Mike Driscoll, who resigned earlier this month to become provost at the University of Alaska Anchorage, held the position of vice provost for Academic Personnel and Budget. With his departure, the Office of Academic Affairs decided to change his previously held title from Academic Personnel and Budget to Academic Administration and Planning in order to more explicitly state what the duties of the position are.
Donna Bergh, special assistant to the provost, said that the job, while not technically new, still has some changes in it from the position Driscoll held.
“It’s the same position with some emphasis-shifting,” she said.
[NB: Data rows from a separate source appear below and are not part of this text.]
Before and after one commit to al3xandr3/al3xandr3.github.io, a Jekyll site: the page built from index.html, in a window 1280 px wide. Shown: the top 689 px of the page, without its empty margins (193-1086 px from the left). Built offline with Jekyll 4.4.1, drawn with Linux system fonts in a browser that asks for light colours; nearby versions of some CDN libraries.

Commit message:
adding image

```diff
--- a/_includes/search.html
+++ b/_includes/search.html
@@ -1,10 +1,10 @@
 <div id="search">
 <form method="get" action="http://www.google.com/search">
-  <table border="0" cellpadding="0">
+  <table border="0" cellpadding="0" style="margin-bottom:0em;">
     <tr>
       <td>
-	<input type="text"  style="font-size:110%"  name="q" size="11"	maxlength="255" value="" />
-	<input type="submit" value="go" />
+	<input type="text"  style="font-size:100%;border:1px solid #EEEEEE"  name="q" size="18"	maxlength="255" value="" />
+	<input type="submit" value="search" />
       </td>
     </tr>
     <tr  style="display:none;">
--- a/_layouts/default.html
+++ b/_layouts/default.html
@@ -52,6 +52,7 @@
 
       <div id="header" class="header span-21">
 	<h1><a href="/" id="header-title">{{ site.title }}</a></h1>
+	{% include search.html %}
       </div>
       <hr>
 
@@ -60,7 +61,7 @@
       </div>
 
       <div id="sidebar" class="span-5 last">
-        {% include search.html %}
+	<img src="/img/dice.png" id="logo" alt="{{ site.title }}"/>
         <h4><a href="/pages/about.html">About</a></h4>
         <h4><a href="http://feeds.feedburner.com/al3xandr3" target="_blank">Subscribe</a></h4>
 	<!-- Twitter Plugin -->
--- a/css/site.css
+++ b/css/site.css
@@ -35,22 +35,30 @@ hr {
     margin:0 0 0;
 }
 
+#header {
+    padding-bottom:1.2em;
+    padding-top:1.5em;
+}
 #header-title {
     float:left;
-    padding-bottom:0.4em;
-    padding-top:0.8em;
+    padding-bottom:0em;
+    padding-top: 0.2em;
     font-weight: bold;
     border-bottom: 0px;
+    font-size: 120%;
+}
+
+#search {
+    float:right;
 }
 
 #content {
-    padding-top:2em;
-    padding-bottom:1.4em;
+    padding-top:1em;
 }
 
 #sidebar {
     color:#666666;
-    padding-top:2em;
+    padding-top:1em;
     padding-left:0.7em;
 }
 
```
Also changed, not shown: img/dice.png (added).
The shift will cause the re-evaluated position to place a lesser importance on budget issues and more of an emphasis on planning. Bergh said the reason for the shift is that the provost and vice president for Academic Affairs, Roy Koch, likes to be more hands on with the budget aspect of the position. Bergh said this is not unusual.
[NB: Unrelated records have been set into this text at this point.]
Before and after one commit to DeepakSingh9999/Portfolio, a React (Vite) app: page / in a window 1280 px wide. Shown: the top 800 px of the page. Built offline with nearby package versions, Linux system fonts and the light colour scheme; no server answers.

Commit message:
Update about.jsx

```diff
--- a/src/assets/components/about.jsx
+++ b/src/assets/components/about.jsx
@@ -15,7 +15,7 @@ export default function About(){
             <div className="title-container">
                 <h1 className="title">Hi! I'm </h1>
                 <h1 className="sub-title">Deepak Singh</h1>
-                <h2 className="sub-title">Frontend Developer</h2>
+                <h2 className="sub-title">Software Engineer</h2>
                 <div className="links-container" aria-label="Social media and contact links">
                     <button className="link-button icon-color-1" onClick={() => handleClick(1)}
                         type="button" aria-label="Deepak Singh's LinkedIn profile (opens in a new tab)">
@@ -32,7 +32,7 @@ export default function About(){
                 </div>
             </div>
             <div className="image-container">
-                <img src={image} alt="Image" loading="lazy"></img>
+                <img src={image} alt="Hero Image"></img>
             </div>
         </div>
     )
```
“Depending on the strength of the provost, the duties of the vice provosts will shift,” she said. “It’s a real changing position.”
Terrel Rhodes, vice provost for curriculum and undergraduate studies, said that this is not a new position, only a title change. Rhodes said that the change in title more accurately reflects the duties of the position.
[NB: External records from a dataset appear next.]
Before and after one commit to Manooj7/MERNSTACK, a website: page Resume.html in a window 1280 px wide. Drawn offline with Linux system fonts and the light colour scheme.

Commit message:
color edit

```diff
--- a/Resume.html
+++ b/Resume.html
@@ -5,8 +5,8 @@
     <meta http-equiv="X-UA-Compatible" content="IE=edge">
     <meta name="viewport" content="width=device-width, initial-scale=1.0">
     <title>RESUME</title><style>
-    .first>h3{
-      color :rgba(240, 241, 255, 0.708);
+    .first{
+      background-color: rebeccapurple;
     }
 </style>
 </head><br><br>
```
“The new title reflects what has evolved in the position over time,” he said.
The previous position of vice provost for Academic Administration and Planning was created in 2000 under the watch of Mary Kay Tetreault, the provost and vice president for academic affairs at the time, according to Rhodes.
“She wanted to have somebody to focus on budget and personnel issues,” Rhodes said.
The duties of this position have always existed in one form or another, according to Rhodes. Michael Reardon, the previous provost and vice president for Academic Affairs, had many of the responsibilities before the position technically existed.
The duties were not officially lumped together until 2000, when Dick Pratt was given the then newly created vice provost for Academic Personnel and Budget position. Pratt stayed on for two years until 2002, when Mike Driscoll took over.
The position as it exists now focuses on the categories of academic planning, budget coordination and personnel administration. The main responsibilities of the position include working with the provost to establish academic priorities, working with Human Resources to develop academic personnel policies and procedures and helping to develop the annual budget for the institution.
The new position description is a direct evolution from a less comprehensive description when Mike Driscoll took over the position in 2002.
The deadline for applications was May 12 and six applicants applied from across the university. There will be a screening committee meeting on May 30 where all the applicants will be reviewed in depth. Koch will individually interview the top few applicants.
The position will be filled seven to 10 days after the screening committee meeting and the individual hired will start as soon as possible, with consideration of the availability of the applicant.
While the number of applicants might seem low, Bergh said, the turnout of applicants has been typical among similar searches.
“The qualifications are pretty high,” she said.
The search is being performed internally because the position requires a working knowledge of the university, according to Bergh.
“You’re going to lose a year bringing in someone from the outside,” she said.